[Supplied information — start]

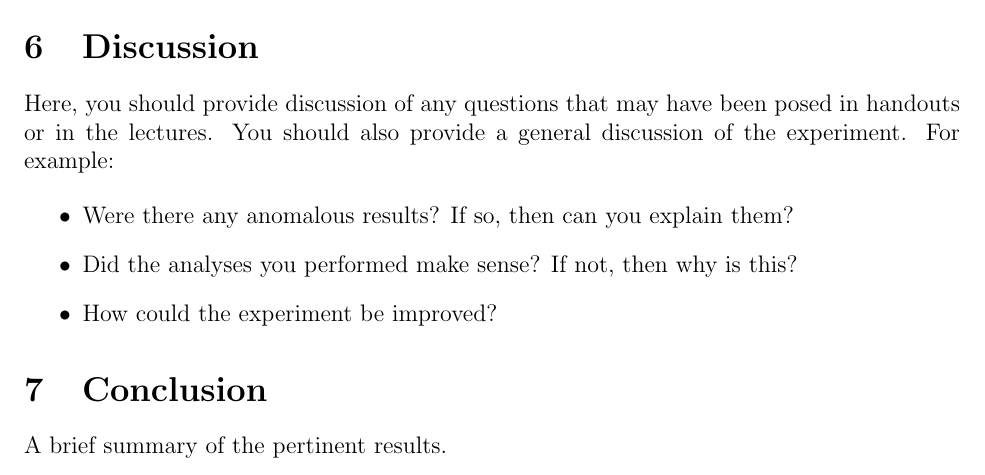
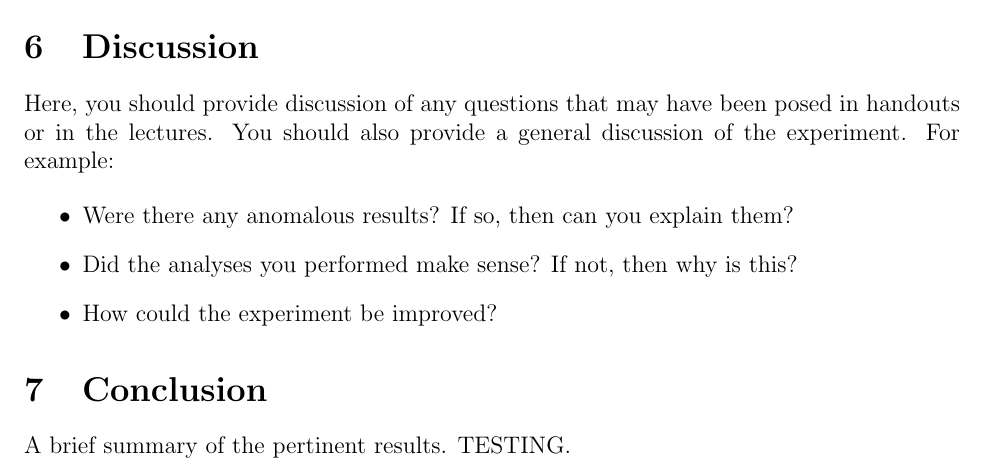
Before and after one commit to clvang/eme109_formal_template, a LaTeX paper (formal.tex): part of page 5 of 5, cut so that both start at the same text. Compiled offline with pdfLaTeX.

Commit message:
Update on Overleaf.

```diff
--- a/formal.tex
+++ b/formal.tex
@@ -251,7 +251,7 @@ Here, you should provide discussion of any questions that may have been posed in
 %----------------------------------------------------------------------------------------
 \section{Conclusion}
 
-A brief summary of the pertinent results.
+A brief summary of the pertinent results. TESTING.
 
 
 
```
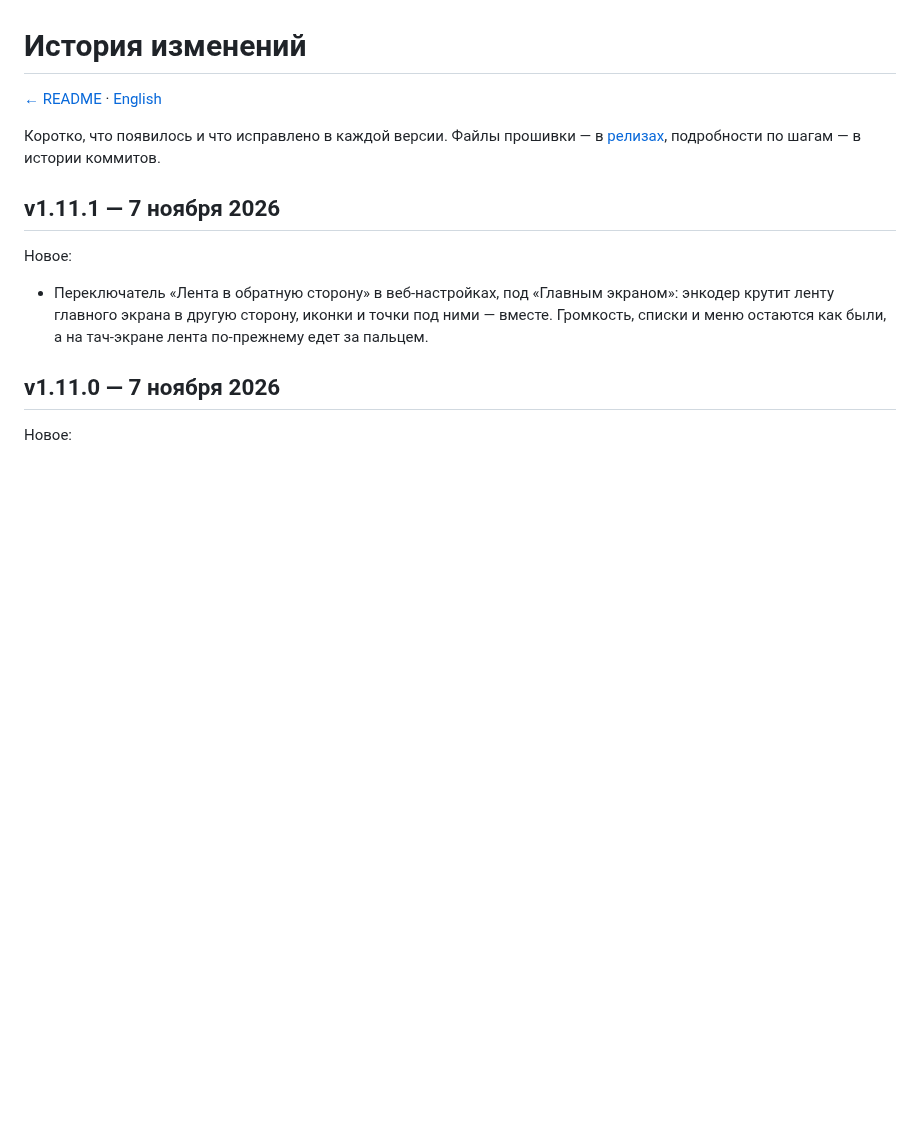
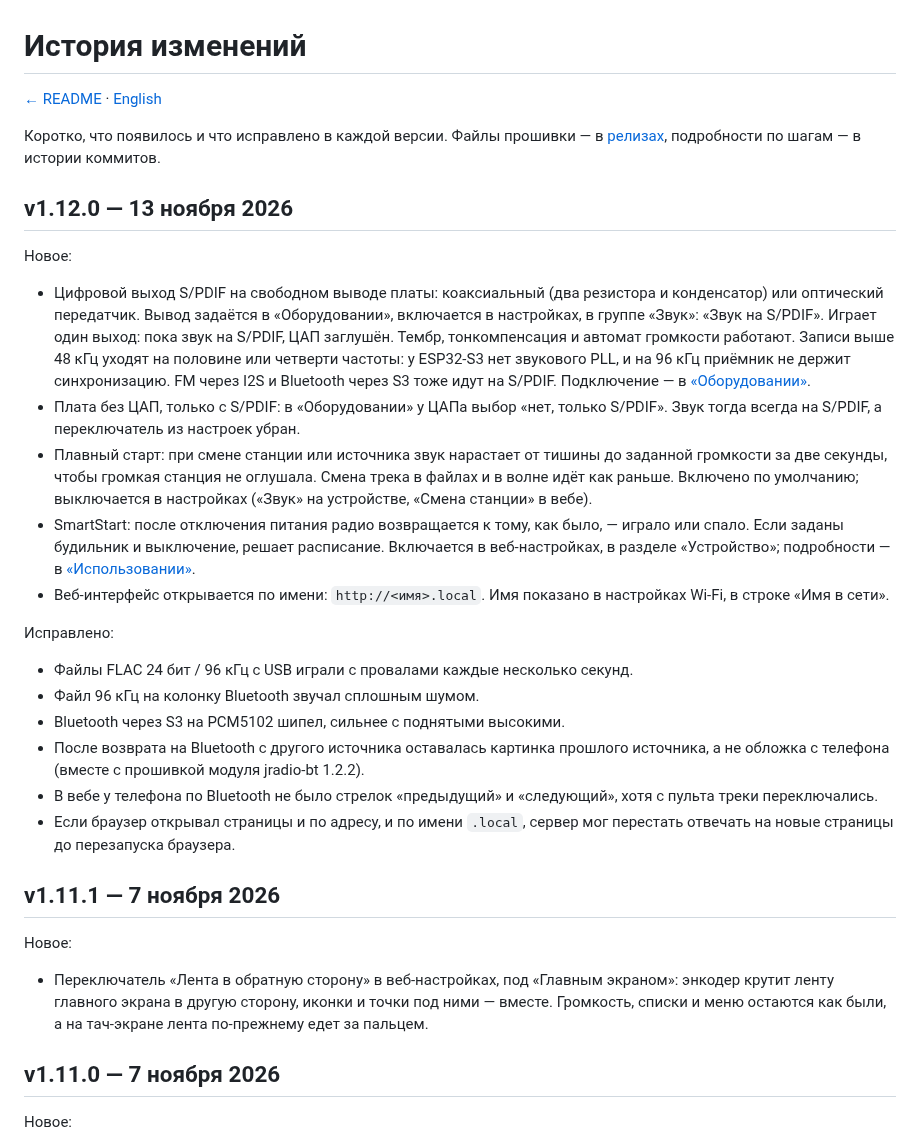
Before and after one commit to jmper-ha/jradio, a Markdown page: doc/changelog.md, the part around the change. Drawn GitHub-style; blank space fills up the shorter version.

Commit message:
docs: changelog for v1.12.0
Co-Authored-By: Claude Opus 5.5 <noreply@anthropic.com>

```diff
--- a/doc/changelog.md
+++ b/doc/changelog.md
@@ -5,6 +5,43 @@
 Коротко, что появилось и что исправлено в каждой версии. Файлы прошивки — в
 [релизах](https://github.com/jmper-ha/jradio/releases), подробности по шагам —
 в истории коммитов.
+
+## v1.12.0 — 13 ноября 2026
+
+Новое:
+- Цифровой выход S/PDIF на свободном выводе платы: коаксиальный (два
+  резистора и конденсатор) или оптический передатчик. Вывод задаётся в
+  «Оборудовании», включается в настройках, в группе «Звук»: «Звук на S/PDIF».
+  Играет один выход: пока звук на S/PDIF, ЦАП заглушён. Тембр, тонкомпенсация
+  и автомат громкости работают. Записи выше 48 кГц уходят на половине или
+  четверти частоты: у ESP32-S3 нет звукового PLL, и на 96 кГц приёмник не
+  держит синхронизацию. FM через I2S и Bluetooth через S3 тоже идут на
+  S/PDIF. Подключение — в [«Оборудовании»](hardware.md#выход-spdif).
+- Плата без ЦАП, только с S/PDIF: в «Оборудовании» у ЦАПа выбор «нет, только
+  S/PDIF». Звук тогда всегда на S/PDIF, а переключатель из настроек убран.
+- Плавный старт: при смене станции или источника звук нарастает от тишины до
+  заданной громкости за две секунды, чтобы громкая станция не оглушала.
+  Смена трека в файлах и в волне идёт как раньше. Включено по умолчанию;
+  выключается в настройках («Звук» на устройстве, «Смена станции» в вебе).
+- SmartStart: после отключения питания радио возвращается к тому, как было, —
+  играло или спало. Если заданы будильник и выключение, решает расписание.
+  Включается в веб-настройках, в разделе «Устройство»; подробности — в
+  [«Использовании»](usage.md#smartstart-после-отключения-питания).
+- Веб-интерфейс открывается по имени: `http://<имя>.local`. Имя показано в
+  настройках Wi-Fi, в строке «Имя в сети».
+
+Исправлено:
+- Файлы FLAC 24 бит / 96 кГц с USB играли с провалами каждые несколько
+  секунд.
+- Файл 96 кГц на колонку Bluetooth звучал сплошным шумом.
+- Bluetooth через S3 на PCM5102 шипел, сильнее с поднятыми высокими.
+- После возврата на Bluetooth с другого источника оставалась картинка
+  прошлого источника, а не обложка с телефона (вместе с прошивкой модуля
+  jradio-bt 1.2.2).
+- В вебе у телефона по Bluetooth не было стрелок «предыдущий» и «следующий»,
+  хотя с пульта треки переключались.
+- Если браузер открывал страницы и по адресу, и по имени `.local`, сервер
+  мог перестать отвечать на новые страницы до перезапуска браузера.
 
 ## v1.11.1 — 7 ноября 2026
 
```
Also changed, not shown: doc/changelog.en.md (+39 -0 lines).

[Supplied information — finish]

What the task asks: Copy out all the entries exactly. Images stay out of the copy.

Answer to this task:
Before and after one commit to clvang/eme109_formal_template, a LaTeX paper (formal.tex): part of page 5 of 5, cut so that both start at the same text. Compiled offline with pdfLaTeX.

Commit message:
Update on Overleaf.

```diff
--- a/formal.tex
+++ b/formal.tex
@@ -251,7 +251,7 @@ Here, you should provide discussion of any questions that may have been posed in
 %----------------------------------------------------------------------------------------
 \section{Conclusion}
 
-A brief summary of the pertinent results.
+A brief summary of the pertinent results. TESTING.
 
 
 
```
Before and after one commit to jmper-ha/jradio, a Markdown page: doc/changelog.md, the part around the change. Drawn GitHub-style; blank space fills up the shorter version.

Commit message:
docs: changelog for v1.12.0
Co-Authored-By: Claude Opus 5.5 <noreply@anthropic.com>

```diff
--- a/doc/changelog.md
+++ b/doc/changelog.md
@@ -5,6 +5,43 @@
 Коротко, что появилось и что исправлено в каждой версии. Файлы прошивки — в
 [релизах](https://github.com/jmper-ha/jradio/releases), подробности по шагам —
 в истории коммитов.
+
+## v1.12.0 — 13 ноября 2026
+
+Новое:
+- Цифровой выход S/PDIF на свободном выводе платы: коаксиальный (два
+  резистора и конденсатор) или оптический передатчик. Вывод задаётся в
+  «Оборудовании», включается в настройках, в группе «Звук»: «Звук на S/PDIF».
+  Играет один выход: пока звук на S/PDIF, ЦАП заглушён. Тембр, тонкомпенсация
+  и автомат громкости работают. Записи выше 48 кГц уходят на половине или
+  четверти частоты: у ESP32-S3 нет звукового PLL, и на 96 кГц приёмник не
+  держит синхронизацию. FM через I2S и Bluetooth через S3 тоже идут на
+  S/PDIF. Подключение — в [«Оборудовании»](hardware.md#выход-spdif).
+- Плата без ЦАП, только с S/PDIF: в «Оборудовании» у ЦАПа выбор «нет, только
+  S/PDIF». Звук тогда всегда на S/PDIF, а переключатель из настроек убран.
+- Плавный старт: при смене станции или источника звук нарастает от тишины до
+  заданной громкости за две секунды, чтобы громкая станция не оглушала.
+  Смена трека в файлах и в волне идёт как раньше. Включено по умолчанию;
+  выключается в настройках («Звук» на устройстве, «Смена станции» в вебе).
+- SmartStart: после отключения питания радио возвращается к тому, как было, —
+  играло или спало. Если заданы будильник и выключение, решает расписание.
+  Включается в веб-настройках, в разделе «Устройство»; подробности — в
+  [«Использовании»](usage.md#smartstart-после-отключения-питания).
+- Веб-интерфейс открывается по имени: `http://<имя>.local`. Имя показано в
+  настройках Wi-Fi, в строке «Имя в сети».
+
+Исправлено:
+- Файлы FLAC 24 бит / 96 кГц с USB играли с провалами каждые несколько
+  секунд.
+- Файл 96 кГц на колонку Bluetooth звучал сплошным шумом.
+- Bluetooth через S3 на PCM5102 шипел, сильнее с поднятыми высокими.
+- После возврата на Bluetooth с другого источника оставалась картинка
+  прошлого источника, а не обложка с телефона (вместе с прошивкой модуля
+  jradio-bt 1.2.2).
+- В вебе у телефона по Bluetooth не было стрелок «предыдущий» и «следующий»,
+  хотя с пульта треки переключались.
+- Если браузер открывал страницы и по адресу, и по имени `.local`, сервер
+  мог перестать отвечать на новые страницы до перезапуска браузера.
 
 ## v1.11.1 — 7 ноября 2026
 
```
Also changed, not shown: doc/changelog.en.md (+39 -0 lines).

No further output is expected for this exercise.